Dublin Counsellor Blog

What is Counselling? Part 2

what is counselling

What is Counselling? Part 2: In ‘What is Counselling? Part 1’, we looked at how counselling is not the same as talking with a friend. A counsellor will help a client reach a depth in themselves that doesn’t come, mostly, from ordinary communication.

We said the mind is like the ocean. The rules for negotiating the surface and the rules for under the surface are very different. Under the surface, the unconscious mind, we are dealing with our habitual patterns and past experience.

Defence mechanisms

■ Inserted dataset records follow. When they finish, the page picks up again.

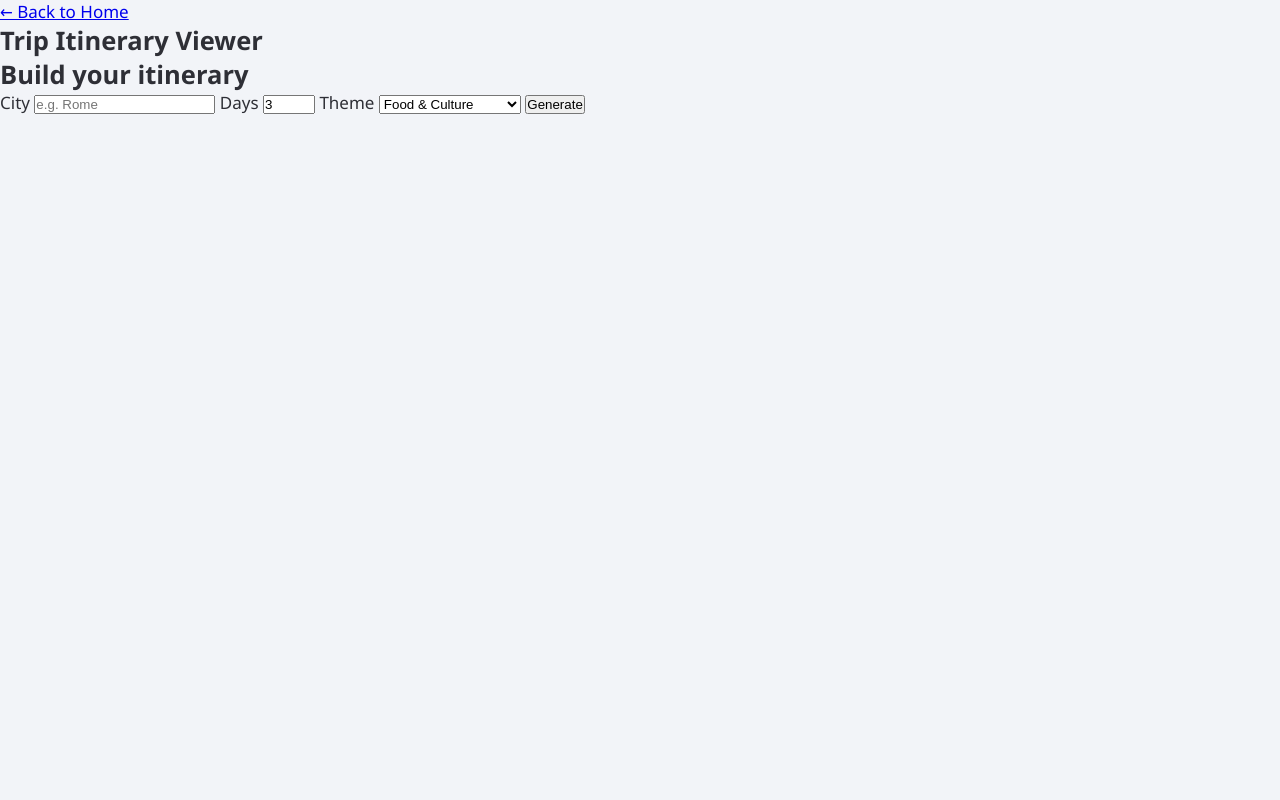
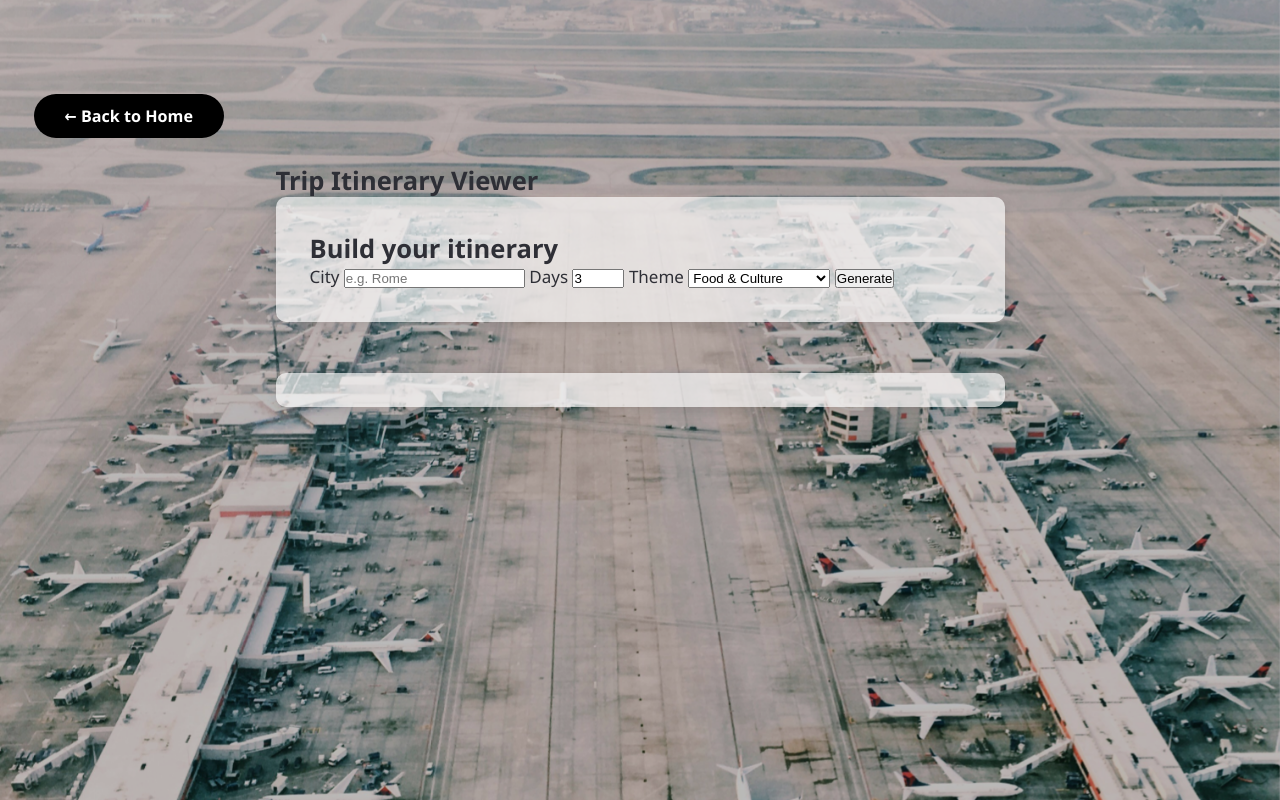
Before and after one commit to rishitaido/airplanes.life.OQQ, a Flask app: page /itinerary in a window 1280 px wide. Run offline with Flask 3, Linux system fonts and the light colour scheme.

Commit message:
Updated CSS

```diff
--- a/static/style.css
+++ b/static/style.css
@@ -38,7 +38,6 @@ body {
   z-index: 1;
 }
 
-<<<<<<< HEAD
 .hero-content {
   position: relative;
   z-index: 2;
@@ -48,23 +47,6 @@ body {
   display: flex;
   flex-direction: column;
   gap: 3rem;
-=======
-/* narrow vs wide helpers */
-.layout-narrow { max-width:780px; margin:auto; width:100%; }
-.layout-wide   { max-width:1100px; margin:auto; width:100%; }
-
-/* ─── Card-style Chat ───────────────────────────────────────── */
-#ai-chat,
-#model-viewer {
-  display:flex;
-  flex-direction:column;
-  gap:1rem;
-  background:var(--bg-elevated);
-  border:1px solid var(--border);
-  border-radius:0;
-  padding:1.5rem;
-  box-shadow:var(--shadow);
->>>>>>> main
 }
 
 .hero header {
@@ -206,7 +188,6 @@ body {
 
 /* AI Chat Box */
 #chat-container {
-<<<<<<< HEAD
   flex: 1;
   overflow-y: auto;
   padding: 1rem;
@@ -221,23 +202,6 @@ body {
   padding: 1rem;
   display: flex;
   gap: .75rem;
-=======
-  flex:1;
-  overflow-y:auto;
-  padding:1rem;
-  background:#191919;
-  border:1px solid var(--border);
-  border-radius:0;
-  max-height: calc(100% - 2rem);
-}
-
-.message {
-  max-width:75%;
-  margin-bottom:0.75rem;
-  padding:0.75rem 1rem;
-  line-height:1.45;
-  border-radius:0px;
->>>>>>> main
 }
 
 #chat-input {
@@ -324,49 +288,17 @@ body {
 
 #three-canvas-container {
   width: 100%;
-<<<<<<< HEAD
   height: min(70vh, 800px);
   min-height: 500px;
   background: #000;
   border: 1px solid #ccd6e0;
-=======
-  /* grow to 70 vh but never below 500 px — keeps it tall on desktops */
-  height: min(70vh, 900px);
-  min-height: 500px;          /* was 400 */
-  background: transparent;
-  border: 1px solid var(--border);
->>>>>>> main
   border-radius: var(--radius);
   box-shadow: var(--shadow);
   overflow: hidden;
   position: relative;
 }
 
-<<<<<<< HEAD
 .subheader {
-=======
-#three-canvas-container canvas {
-  width: 100% !important;
-  height: 100% !important;
-  display: block;               /* removes any inline‐block gaps */
-  background: transparent;
-
-}
-
-
-/* subtle inner border-glow for neatness */
-#three-canvas-container::after {
-  content: "";
-  position: absolute;
-  inset: 0;
-  pointer-events: none;
-  border-radius: var(--radius);
-  box-shadow: inset 0 0 30px rgba(0, 188, 212, 0.06);
-}
-
-/* ensure the select & back-link sit side-by-side on wide screens */
-.viewer-controls {
->>>>>>> main
   display: flex;
   justify-content: flex-start;
   padding: 1.5rem 2rem;
```
Also changed, not shown: static/viewer.js (+0 -19 lines), templates/index.html (+0 -32 lines), templates/model.html (+0 -29 lines).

What stops us resolving issues for ourselves are the defence mechanisms that lie under the surface. These protect us from what was overwhelming experience but, one the other side, they also stop us reaching resolution on our issues.

The defence mechanisms create a push-and-pull with our issues leading our mind to become as tangled or knotted as a ball of wool. Our mind becomes ‘stuck’ as what we want and what we ‘should’ do or be clash and log-jam us.

A counsellor understands the defence mechanisms and helps the client unravel them so issues can be approached and resolved.

Blunt to subtle

Defence mechanisms range from blunt to subtle depending on the level of need to block something out. Denial and repression are blunt mechanisms. Something was just so bad, it is too much to even acknowledge.

Another way of blocking an experience is projection, where we accuse others of what we ourselves are doing. We do it because looking at what we are doing is too much for us.

More subtle mechanisms are displacement and compensating. Here, in a bid to not look at ourselves, we dive into something like work. It is a defence mechanism when, for example, work, becomes compulsive.

What is Counselling? Part 2

We don’t employ these consciously. It is the mind’s natural way of protecting itself. This protection literally saves our life but this protection has a cost, and the cost is ongoing. And, with time the cost gets bigger, not less. We think ‘time heals’ but actually, it doesn’t.

To see the earlier post, ‘What is Counselling? Part 1, see here;

To see the later post, outlining the deeper mechanisms of counselling, see ‘What is Counselling? Part 3’

For a wider description of how counselling works, and to see my own availability for counselling, check out:

Thomas Larkin